What is China's Belt and Road Initiative, and Why is East Africa in Focus?
Convening Space, IDS
Three years since the launch of China's flagship outbound investment strategy, One Belt One Road (OBOR), many are left uncertain - what is OBOR and what exactly is China trying to achieve?
Based on study of trade-related potential for win-win development between China and Africa countries, Dr. Lauren Johnston will explain economic push factors underlying China's outbound investment agenda, and the attractiveness of selective 'Road' countries in Africa.
Arguing that the timeliness of OBOR investments for particular African economies could help underlie sustained economic development, she adds a call for Australia, the only OECD member of the Indian Ocean Rim Association (IORA), to grasp related new challenges and opportunity.
About the speaker
Dr Lauren Johnston is a Research Fellow in the Melbourne Institute of Applied Economic and Social Research. Lauren's research in development economics applies mainly to China and Africa, and China-Africa relations. Previously Lauren taught Chinese economy at the Beijing Foreign Studies University (IES), and held positions at the World Bank in DC and World Economic Forum in Geneva.
As a Fellow of the Overseas Development Institute she was an economist in the Ministries of Finance of Guyana and Sierra Leone each for a year. Lauren holds a PhD (Econ) from Peking University, a MSc (Dev Econ) from the University of London (SOAS) and a BA/BCom from the University of Melbourne.

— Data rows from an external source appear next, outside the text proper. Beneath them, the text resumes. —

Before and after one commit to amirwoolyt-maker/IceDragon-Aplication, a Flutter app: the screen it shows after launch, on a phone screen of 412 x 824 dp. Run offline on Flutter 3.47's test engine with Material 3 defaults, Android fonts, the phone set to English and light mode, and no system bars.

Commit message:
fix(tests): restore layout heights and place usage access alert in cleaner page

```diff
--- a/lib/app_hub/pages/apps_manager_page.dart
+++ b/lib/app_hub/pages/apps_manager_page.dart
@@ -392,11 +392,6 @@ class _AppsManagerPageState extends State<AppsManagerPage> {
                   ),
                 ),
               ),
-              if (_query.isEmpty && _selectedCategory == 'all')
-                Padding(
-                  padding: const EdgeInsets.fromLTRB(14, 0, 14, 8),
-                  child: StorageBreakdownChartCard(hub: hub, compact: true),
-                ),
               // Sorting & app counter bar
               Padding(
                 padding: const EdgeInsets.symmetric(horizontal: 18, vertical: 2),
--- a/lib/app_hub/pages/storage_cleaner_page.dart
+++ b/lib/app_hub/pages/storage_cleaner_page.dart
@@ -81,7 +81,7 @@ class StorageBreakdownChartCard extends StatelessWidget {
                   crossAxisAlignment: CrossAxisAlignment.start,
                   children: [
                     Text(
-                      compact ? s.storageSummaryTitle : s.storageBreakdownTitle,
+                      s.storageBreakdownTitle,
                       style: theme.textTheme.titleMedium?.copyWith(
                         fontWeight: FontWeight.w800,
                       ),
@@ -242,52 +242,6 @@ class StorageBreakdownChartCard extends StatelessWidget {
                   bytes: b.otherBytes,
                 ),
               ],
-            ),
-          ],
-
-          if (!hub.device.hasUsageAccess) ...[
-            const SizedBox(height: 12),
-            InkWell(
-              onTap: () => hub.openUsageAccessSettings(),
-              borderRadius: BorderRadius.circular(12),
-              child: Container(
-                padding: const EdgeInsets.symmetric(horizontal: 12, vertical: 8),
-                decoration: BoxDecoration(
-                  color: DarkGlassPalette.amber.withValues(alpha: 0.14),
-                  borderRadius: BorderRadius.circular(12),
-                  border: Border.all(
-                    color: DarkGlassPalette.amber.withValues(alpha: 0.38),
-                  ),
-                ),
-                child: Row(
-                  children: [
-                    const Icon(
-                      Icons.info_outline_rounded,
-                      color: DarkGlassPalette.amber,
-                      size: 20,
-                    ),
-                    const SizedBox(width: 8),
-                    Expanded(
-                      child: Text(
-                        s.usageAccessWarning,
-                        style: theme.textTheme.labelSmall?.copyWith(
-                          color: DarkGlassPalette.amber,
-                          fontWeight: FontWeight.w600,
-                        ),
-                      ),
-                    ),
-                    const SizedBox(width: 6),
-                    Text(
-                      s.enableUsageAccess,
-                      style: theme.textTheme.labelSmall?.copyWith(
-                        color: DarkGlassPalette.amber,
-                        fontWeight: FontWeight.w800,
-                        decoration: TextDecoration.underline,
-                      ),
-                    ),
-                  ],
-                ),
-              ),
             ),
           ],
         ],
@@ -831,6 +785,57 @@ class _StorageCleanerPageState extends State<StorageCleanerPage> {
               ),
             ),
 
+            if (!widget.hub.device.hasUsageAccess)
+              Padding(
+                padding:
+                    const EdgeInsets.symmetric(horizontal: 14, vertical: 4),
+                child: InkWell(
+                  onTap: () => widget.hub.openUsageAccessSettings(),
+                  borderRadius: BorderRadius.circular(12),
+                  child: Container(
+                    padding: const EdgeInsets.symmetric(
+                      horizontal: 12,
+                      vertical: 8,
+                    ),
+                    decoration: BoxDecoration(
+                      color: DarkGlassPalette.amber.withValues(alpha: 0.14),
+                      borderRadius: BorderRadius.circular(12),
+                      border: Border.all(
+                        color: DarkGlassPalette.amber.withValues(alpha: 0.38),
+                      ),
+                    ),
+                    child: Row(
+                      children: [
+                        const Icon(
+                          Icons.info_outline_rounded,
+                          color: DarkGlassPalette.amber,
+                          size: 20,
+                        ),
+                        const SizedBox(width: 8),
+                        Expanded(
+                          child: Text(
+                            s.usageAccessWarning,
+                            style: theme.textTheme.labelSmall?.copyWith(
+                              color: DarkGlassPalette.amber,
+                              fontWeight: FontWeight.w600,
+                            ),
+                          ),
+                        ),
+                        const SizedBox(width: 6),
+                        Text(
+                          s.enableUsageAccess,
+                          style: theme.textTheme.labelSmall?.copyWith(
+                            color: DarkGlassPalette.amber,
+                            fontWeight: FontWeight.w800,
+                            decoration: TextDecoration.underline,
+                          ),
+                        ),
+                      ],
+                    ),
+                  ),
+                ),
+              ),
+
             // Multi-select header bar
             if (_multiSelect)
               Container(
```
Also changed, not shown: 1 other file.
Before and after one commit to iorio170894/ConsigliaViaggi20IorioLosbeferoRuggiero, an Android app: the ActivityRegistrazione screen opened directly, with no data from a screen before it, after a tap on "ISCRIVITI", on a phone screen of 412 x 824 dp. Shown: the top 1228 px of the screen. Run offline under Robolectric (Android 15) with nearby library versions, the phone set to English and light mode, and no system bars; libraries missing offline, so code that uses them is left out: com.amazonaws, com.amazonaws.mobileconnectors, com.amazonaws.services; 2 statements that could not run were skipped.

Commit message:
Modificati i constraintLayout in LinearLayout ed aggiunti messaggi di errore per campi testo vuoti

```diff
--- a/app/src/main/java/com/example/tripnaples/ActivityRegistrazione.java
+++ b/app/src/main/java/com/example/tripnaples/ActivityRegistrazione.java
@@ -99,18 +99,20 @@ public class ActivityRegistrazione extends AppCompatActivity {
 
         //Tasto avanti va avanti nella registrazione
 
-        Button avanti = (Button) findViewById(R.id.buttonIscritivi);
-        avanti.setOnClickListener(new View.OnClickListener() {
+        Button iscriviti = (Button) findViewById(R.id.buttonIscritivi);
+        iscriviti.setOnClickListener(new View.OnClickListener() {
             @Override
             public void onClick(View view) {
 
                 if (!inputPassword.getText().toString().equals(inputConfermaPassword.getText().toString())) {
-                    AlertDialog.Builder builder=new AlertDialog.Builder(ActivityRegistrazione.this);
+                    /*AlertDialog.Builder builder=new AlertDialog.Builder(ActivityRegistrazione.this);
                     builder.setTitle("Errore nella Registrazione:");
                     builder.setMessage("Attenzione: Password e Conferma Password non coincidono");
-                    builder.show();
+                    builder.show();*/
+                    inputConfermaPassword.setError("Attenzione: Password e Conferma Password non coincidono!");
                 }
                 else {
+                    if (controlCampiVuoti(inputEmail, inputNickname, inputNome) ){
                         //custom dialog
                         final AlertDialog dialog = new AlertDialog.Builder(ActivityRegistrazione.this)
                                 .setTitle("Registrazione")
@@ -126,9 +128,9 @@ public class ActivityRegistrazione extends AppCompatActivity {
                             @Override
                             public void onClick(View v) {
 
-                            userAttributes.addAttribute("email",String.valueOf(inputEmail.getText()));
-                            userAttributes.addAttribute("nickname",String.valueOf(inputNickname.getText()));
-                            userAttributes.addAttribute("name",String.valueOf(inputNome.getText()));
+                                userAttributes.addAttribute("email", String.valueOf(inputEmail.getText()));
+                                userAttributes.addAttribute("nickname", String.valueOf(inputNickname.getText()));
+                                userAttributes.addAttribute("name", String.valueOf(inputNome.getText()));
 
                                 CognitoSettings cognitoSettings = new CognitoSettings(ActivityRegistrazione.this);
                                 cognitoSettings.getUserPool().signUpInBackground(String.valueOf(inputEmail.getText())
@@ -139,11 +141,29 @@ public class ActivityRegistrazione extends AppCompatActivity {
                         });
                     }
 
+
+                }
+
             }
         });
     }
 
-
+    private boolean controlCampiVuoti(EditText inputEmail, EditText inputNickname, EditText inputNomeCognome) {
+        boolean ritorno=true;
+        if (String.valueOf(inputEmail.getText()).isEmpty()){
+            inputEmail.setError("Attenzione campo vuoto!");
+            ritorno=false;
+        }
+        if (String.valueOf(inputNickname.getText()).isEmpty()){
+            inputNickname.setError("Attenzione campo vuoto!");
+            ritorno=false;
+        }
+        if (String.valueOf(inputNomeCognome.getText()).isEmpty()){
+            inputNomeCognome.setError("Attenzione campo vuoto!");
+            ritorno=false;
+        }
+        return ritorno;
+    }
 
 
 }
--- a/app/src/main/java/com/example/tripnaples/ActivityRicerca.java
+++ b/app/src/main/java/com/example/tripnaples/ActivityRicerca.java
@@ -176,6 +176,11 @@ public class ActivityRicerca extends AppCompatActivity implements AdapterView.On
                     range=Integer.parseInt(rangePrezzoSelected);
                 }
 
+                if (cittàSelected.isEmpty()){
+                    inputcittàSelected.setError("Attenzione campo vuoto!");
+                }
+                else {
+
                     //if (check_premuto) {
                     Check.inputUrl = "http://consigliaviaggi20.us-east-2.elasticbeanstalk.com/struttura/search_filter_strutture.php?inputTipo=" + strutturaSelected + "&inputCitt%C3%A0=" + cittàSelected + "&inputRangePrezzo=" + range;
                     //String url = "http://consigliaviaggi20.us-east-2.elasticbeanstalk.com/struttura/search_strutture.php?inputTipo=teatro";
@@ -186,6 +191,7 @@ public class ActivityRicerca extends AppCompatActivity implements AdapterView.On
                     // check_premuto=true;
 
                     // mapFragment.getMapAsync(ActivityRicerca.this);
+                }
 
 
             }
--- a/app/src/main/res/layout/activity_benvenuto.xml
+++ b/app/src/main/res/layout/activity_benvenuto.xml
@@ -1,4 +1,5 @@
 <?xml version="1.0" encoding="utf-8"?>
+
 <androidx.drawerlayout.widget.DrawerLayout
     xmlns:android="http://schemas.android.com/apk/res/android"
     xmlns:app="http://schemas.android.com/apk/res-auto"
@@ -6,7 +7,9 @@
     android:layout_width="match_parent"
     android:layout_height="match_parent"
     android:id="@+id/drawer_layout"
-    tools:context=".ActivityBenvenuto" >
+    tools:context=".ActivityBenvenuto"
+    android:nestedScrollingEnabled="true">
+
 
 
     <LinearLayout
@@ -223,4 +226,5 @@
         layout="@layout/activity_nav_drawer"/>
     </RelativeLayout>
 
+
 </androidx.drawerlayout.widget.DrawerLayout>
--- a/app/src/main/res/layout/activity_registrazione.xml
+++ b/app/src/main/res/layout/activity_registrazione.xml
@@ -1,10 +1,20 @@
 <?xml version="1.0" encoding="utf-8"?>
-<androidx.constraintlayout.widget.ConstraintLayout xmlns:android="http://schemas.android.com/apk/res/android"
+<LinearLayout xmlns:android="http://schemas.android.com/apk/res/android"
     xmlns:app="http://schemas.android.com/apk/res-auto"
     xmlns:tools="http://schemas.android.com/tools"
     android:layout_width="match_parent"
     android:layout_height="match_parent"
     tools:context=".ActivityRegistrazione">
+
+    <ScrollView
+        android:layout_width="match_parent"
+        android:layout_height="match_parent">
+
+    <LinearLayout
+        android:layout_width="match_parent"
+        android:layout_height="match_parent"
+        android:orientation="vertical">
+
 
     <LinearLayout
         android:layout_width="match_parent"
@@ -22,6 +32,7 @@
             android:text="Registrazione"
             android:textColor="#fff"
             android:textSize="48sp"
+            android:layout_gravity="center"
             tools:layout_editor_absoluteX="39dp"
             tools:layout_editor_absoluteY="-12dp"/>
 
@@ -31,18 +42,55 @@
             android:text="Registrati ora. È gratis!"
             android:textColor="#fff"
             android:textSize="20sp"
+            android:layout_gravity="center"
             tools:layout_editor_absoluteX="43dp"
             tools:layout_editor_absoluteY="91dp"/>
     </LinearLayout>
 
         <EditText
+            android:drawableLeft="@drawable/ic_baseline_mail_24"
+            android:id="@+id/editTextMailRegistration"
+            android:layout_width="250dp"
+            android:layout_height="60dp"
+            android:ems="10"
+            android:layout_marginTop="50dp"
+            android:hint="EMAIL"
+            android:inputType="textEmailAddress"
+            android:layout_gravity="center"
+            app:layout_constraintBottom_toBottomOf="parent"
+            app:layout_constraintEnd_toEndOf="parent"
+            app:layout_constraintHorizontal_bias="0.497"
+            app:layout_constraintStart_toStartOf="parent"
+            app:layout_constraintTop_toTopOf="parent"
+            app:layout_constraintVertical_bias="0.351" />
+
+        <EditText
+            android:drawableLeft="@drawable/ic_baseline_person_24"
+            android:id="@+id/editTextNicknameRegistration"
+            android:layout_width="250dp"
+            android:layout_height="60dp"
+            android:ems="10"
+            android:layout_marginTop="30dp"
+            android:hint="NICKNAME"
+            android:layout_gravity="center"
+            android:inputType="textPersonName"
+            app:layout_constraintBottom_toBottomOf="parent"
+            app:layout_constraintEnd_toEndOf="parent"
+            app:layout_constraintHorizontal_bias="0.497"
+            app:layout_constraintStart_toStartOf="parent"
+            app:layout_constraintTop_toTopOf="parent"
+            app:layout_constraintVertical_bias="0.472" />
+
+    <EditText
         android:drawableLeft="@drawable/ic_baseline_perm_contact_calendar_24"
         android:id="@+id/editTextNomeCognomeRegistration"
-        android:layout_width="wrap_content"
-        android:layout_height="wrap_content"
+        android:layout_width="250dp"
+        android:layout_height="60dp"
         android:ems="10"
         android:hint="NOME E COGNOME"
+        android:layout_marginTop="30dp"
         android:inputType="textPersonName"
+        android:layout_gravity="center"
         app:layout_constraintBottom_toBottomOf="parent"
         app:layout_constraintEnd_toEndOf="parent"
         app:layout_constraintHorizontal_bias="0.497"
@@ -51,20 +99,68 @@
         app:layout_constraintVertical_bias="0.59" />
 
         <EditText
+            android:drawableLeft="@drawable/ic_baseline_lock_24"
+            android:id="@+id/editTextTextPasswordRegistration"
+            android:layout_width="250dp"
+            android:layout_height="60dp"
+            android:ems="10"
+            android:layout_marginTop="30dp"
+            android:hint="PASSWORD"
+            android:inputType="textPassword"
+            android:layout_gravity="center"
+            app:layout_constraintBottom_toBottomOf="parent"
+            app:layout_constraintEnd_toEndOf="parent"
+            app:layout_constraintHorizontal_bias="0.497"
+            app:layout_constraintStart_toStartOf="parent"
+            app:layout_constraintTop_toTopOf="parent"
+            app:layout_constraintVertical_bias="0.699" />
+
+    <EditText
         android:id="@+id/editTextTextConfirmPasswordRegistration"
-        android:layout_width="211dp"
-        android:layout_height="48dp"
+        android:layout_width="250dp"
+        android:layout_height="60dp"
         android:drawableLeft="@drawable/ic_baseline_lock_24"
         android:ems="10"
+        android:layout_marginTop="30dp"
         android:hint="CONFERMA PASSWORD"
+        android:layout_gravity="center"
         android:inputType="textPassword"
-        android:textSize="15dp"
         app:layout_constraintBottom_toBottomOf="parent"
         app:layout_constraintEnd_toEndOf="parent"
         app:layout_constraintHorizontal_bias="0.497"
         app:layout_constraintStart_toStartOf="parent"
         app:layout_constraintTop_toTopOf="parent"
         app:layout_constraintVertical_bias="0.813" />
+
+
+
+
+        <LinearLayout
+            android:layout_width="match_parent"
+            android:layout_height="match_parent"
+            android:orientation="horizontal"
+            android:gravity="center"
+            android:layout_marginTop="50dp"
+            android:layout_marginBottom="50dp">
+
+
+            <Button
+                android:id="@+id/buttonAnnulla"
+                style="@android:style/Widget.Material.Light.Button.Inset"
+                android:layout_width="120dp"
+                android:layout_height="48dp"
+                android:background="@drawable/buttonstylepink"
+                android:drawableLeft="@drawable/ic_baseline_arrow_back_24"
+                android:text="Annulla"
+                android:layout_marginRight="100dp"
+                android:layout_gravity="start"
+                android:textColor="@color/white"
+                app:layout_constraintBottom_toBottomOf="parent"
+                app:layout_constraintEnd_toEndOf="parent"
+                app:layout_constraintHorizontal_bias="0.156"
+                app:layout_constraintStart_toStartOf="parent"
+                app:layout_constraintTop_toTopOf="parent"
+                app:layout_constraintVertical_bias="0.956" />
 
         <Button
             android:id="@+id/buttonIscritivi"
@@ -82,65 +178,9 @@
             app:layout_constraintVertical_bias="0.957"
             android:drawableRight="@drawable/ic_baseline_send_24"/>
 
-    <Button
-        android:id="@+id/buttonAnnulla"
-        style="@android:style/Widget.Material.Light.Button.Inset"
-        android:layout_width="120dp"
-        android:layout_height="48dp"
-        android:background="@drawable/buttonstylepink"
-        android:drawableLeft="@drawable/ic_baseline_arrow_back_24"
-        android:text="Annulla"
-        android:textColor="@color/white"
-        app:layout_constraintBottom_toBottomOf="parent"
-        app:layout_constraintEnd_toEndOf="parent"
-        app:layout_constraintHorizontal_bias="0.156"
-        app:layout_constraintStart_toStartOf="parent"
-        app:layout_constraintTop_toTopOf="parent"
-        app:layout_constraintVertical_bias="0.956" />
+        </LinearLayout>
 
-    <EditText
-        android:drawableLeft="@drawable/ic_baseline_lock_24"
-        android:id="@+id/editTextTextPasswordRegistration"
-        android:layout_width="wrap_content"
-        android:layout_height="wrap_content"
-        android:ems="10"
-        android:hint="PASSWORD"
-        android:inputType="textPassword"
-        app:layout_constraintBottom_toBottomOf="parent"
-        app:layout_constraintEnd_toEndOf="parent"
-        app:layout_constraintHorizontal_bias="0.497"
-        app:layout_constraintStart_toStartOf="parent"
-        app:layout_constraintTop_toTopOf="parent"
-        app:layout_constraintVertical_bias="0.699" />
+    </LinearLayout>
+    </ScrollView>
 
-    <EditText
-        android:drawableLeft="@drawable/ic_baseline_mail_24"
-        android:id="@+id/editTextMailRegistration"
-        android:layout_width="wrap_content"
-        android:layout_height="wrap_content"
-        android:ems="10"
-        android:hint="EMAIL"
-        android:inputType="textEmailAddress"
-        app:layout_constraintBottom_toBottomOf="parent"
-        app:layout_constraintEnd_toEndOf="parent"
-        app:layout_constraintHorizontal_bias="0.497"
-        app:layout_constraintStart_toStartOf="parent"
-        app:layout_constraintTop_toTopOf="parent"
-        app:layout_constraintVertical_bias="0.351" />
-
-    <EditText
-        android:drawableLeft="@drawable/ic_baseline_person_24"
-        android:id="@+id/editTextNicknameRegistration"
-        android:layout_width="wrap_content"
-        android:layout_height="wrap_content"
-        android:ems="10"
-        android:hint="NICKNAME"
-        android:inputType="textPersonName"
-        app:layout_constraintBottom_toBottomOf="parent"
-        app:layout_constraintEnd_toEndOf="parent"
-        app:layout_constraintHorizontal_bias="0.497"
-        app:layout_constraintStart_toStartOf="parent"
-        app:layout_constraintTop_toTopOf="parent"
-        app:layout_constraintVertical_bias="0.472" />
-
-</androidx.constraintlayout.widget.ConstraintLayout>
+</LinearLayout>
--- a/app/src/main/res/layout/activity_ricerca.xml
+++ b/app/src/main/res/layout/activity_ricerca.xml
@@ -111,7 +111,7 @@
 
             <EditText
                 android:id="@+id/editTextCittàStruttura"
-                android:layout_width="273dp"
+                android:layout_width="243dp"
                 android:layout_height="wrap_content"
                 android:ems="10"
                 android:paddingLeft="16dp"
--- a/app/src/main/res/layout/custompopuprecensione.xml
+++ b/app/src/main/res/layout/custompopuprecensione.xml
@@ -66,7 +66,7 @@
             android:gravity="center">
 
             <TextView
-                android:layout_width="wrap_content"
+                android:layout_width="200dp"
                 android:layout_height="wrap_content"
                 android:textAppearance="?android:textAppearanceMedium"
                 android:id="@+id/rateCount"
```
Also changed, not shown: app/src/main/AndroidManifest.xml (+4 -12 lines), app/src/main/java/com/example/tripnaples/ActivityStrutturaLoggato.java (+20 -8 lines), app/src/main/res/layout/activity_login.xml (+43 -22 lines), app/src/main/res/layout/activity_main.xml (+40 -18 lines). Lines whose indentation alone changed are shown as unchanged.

About the organisers
CRPD is at the forefront of research and practical analysis that helps connect governments, donors, civil society, and academia to explore new way to address global development challenges, with a particular focus on the BRICS (Brazil, Russia, India, China and South Africa) and other increasingly influential middle-income countries
The Business and Development Centre seeks to provide much needed research and practical analysis on the role business plays in addressing global challenges such as inequality, sustainability and security informed by thinking from across business, economics, political science and development studies.